In the UK, the sector is primarily regulated by the Financial Conduct Authority. ‘A private equity fund is often structured as a limited partnership, with a manager appointed by the partnership’s general partner to manage the fund,’ explains MacFarlanes financial services partner Paul Ellison. Where the fund is managed in the UK, the manager has to be authorised and regulated by the FCA as an alternative investment fund manager (AIFM) under the Alternative Investment Fund Managers Directive (AIFMD), which was implemented in the UK in 2013.
Ellison says: ‘This brings with it ongoing governance requirements and the AIFM must meet certain regulatory obligations on an ongoing basis, including maintaining a minimum level of capital, and having appropriate policies and procedures to address compliance and anti-money laundering obligations,’ Ellison says. Precise requirements will depend on the funds under management by the AIFM, and whether the funds are leveraged or unleveraged and open- or closed-ended.
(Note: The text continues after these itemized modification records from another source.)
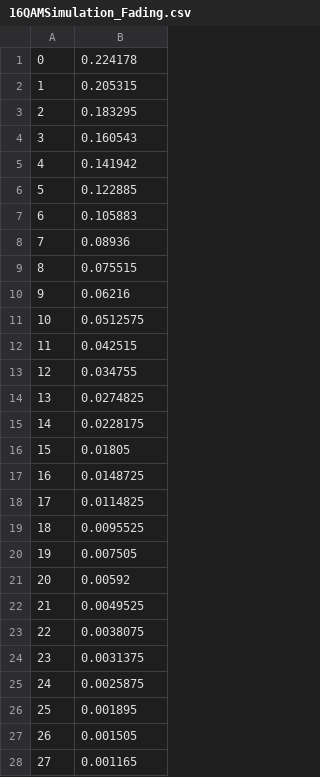
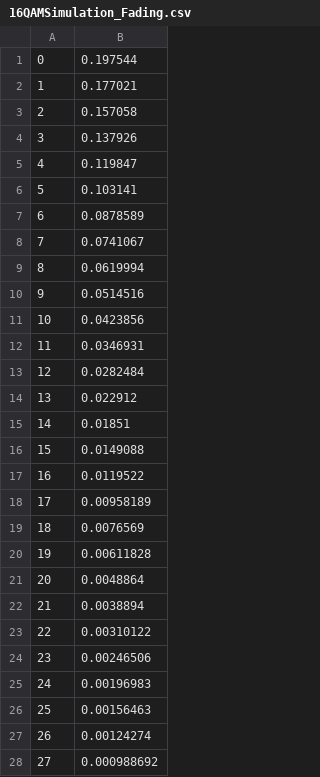
Before and after one commit to TsunakawaShunya/QAMsimulator, a CSV file: 16QAMSimulation_Fading.csv, drawn as a sheet; only a part is shown; the diff covers the shown part only.

```diff
--- a/16QAMSimulation_Fading.csv
+++ b/16QAMSimulation_Fading.csv
@@ -1,28 +1,28 @@
-0,0.224178
-1,0.205315
-2,0.183295
-3,0.160543
-4,0.141942
-5,0.122885
-6,0.105883
-7,0.08936
-8,0.075515
-9,0.06216
-10,0.0512575
-11,0.042515
-12,0.034755
-13,0.0274825
-14,0.0228175
-15,0.01805
-16,0.0148725
-17,0.0114825
-18,0.0095525
-19,0.007505
-20,0.00592
-21,0.0049525
-22,0.0038075
-23,0.0031375
-24,0.0025875
-25,0.001895
-26,0.001505
-27,0.001165
+0,0.197544
+1,0.177021
+2,0.157058
+3,0.137926
+4,0.119847
+5,0.103141
+6,0.0878589
+7,0.0741067
+8,0.0619994
+9,0.0514516
+10,0.0423856
+11,0.0346931
+12,0.0282484
+13,0.022912
+14,0.01851
+15,0.0149088
+16,0.0119522
+17,0.00958189
+18,0.0076569
+19,0.00611828
+20,0.0048864
+21,0.0038894
+22,0.00310122
+23,0.00246506
+24,0.00196983
+25,0.00156463
+26,0.00124274
+27,0.000988692
```
Also changed, not shown: 3 edited cells elsewhere in this file, 256QAMSimulation_Fading.csv, 64QAMSimulation_AWGN.csv, 8 other files.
AIFMD contains a ‘passporting’ mechanism that allows an AIFM to market its funds elsewhere in the EU. ‘Depending upon the nature of any future deal agreed between the UK and the EU, Brexit may also have an impact on the regulation of private equity firms as their ability to rely on passporting rights under the [AIFMD] may fall away,’ Ellison says.
‘In recent years, the regulation applying to private equity has mushroomed and this trend is unlikely to stop, with Brexit adding to the likely complexity,’ says Travers Smith senior partner Chris Hale (pictured). The majority of private equity fund managers in Europe are headquartered in London, and their UK-granted licences allow them to operate across the EU. ‘One consequence of Brexit is that those with headquarters in London are likely to need to obtain a licence within a remaining member of the EU to continue to operate in the EU and raise money from EU-based sources.’ That means relocating staff to continental Europe.
Hale adds: ‘The issue being debated is how many. It will also mean that these houses will have to comply with two sets of regulations – the British and those set by the EU – whereas today they only have to comply with one.’
Aside from Brexit, the OECD-led Base Erosion and Profit Shifting initiative, which aims to increase tax transparency by bringing changes to international tax laws and treaties, is another regulatory change with ‘major implications’ for the sector, contends Latham & Watkins partner Huw Thomas.
Marialuisa Taddia is a freelance journalist